To look up information about other users, you need only their e-mail address. You can look up one address or many at a time, so, for example, if you've just returned from a conference with a stack of business cards, you can enter a list of e-mail addresses on a single on-screen form. If a contact gives you a password, you must enter that as well. When you're through, click a button and myVcard returns all available contact information on registered users. With a single button click, you can then import the information in ACT, Outlook, Vcard or ASCII text formats. I was able to import a small myVcard data file to my ACT 4.0 database in seconds.

You can also use myVCard to keep others updated on your own contact information. Should you change your address or phone number, myVCard will automatically send out e-mail informing those who have previously retrieved this information from the service, plus anybody else you tell the service to keep current.
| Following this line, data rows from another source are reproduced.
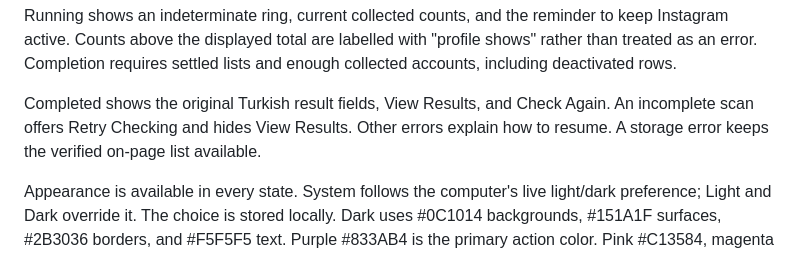
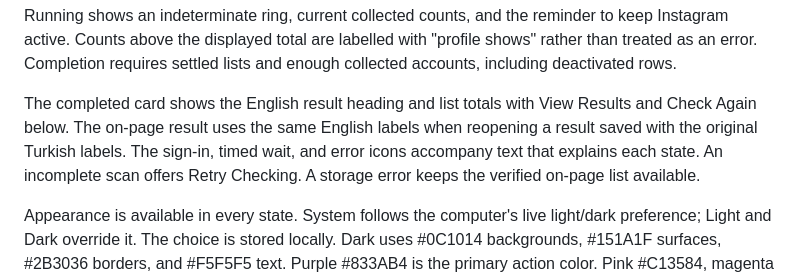
Before and after one commit to emillvl/insta-not-following-back, a Markdown page: docs/DESIGN.md, the part around the change. Rendered like a GitHub page.

```diff
--- a/docs/DESIGN.md
+++ b/docs/DESIGN.md
@@ -17,10 +17,12 @@ to keep Instagram active. Counts above the displayed total are labelled with
 "profile shows" rather than treated as an error. Completion requires settled
 lists and enough collected accounts, including deactivated rows.
 
-Completed shows the original Turkish result fields, View Results, and Check
-Again. An incomplete scan offers Retry Checking and hides View Results.
-Other errors explain how to resume. A storage error keeps the verified on-page
-list available.
+The completed card shows the English result heading and list totals with View
+Results and Check Again below. The on-page result uses the same English labels
+when reopening a result saved with the original Turkish labels. The sign-in,
+timed wait, and error icons accompany text that explains each state. An
+incomplete scan offers Retry Checking. A storage error keeps the verified
+on-page list available.
 
 Appearance is available in every state. System follows the computer's live
 light/dark preference; Light and Dark override it. The choice is stored locally.
```
Also changed, not shown: README.md (+102 -114 lines), docs/images/popup-dark.png (added), docs/images/popup-light.png (added), 13 other files.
Additionally, myVCard lets you keep an online calendar, with the ability to create groups (consisting of other myVCard users) and schedule personal and group events. But you can't download the scheduling information into your PIM.

Since the service is just launching on Monday, the database is rather small. myVcard is something of a chicken-and-egg proposition: The more people join, the more useful it becomes, prompting more people to join. If it picks up momentum, I'll be happy to put my card scanner out to pasture.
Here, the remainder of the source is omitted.